Symptomatically, both types of stress can feel like…tightness in the chest, butterflies in the belly, heart racing, the body releasing cortisol and adrenaline, the body ready to react and to move into action…The Stress Response or, Fight and Flight, is being activated, and the sensations you feel are real and varied!
It is all of these processes combined, along with a minimum of over 20 additional reactions and changes, both internally and externally, that result in the “stress” we feel in our body. When we say we are stressed, it is not just removing “stress” in the body, but rather a combined effort of alleviating the panorama of symptoms of all of these bodily processes.
Try out this 61 point meditation for relaxation that draws on the science of the veda’s and the marma points of the body. Attached is an audio recording and a worksheet download for you to follow. As you try out the meditation and notice the points on the body, see what it may feel like to just notice each point as you move through the meditation, and then comparatively, try tapping along each of the points using your pointer and index finger of either your left or right hand on each of the points.
A Blog Post by Judy Thompson, Director Mind-Body Services:

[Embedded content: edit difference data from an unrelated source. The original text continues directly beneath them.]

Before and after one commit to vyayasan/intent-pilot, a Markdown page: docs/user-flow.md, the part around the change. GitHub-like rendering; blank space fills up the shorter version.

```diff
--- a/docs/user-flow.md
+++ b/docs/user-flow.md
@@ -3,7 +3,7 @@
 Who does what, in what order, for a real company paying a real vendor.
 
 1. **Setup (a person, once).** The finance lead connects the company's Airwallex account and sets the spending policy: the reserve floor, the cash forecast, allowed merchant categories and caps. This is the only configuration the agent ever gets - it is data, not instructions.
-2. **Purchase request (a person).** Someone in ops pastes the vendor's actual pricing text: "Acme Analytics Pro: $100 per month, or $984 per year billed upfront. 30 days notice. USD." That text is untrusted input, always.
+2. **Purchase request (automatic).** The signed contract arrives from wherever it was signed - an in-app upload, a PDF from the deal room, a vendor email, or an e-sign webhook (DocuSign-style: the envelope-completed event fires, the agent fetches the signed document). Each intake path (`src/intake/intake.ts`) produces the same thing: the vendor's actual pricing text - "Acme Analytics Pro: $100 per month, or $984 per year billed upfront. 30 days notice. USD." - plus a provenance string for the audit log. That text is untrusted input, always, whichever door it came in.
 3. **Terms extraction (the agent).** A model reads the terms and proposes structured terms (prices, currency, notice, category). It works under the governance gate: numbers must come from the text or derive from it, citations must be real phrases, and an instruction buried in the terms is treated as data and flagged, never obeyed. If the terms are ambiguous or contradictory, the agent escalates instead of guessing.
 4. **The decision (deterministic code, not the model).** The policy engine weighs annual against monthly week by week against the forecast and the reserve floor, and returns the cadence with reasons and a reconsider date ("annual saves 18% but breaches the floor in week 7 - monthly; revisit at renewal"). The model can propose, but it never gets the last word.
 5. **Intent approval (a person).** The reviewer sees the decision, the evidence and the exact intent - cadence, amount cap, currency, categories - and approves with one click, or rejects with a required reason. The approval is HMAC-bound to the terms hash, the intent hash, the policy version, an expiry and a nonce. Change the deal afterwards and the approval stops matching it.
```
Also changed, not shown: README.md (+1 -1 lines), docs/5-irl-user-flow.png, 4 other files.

Betrayal in one’s life often shows up like an uninvited enemy. It is unwelcome, often shocking, full of hurt, judgment and shame and faced with this challenge, it can feel like an end, a demise. No matter who the betrayer is, the feelings of hurt and pain linger with little submission, but when the betrayer is someone with whom we have entrusted our hearts, the pain and suffering feels that much more intense and activating. In Macbeth, Shakespeare wrote, “The saddest thing about betrayal is that it never comes from your enemies.” And so true are Shakespeare’s words still today, for it is those with whom we entrust ourselves and our vulnerabilities that the pain of the action, the betrayal, feels that much more deep and incomprehensible.
What may begin to arise within this activation is questions like, “How did I not notice?” “Why did this happen to me?” “How could they do this to me?” “How could I not have seen the writing on the wall?” “Why did I let this happen?” “How could they hurt me like this?” We begin to judge not only ourselves and our intentions, but also our intelligence, our trust instinct and our overall intuition.
Although betrayal is most often connected with infidelity, it can be realized and experienced through many other sufferings: disloyalty in work relationships, lies from colleagues or coworkers who you thought were your “friends,” abandonment from parents to children, even the spreading of gossip or lies by friends or family, verbally or otherwise.
As the brain tries to make sense out of the pain and understand the trauma, we are left in a place of lingering, a place of sadness, lost hope and sorrow. Our mind continues to try to work through and understand the abandonment and pain; it is trying to protect us and learn how to prevent the pain from happening again. It is vigilant, consistent, persistent and judicious.
Being able to apply skills of mindfulness, while still experiencing the pain and suffering of the betrayal, is one of the first steps towards healing.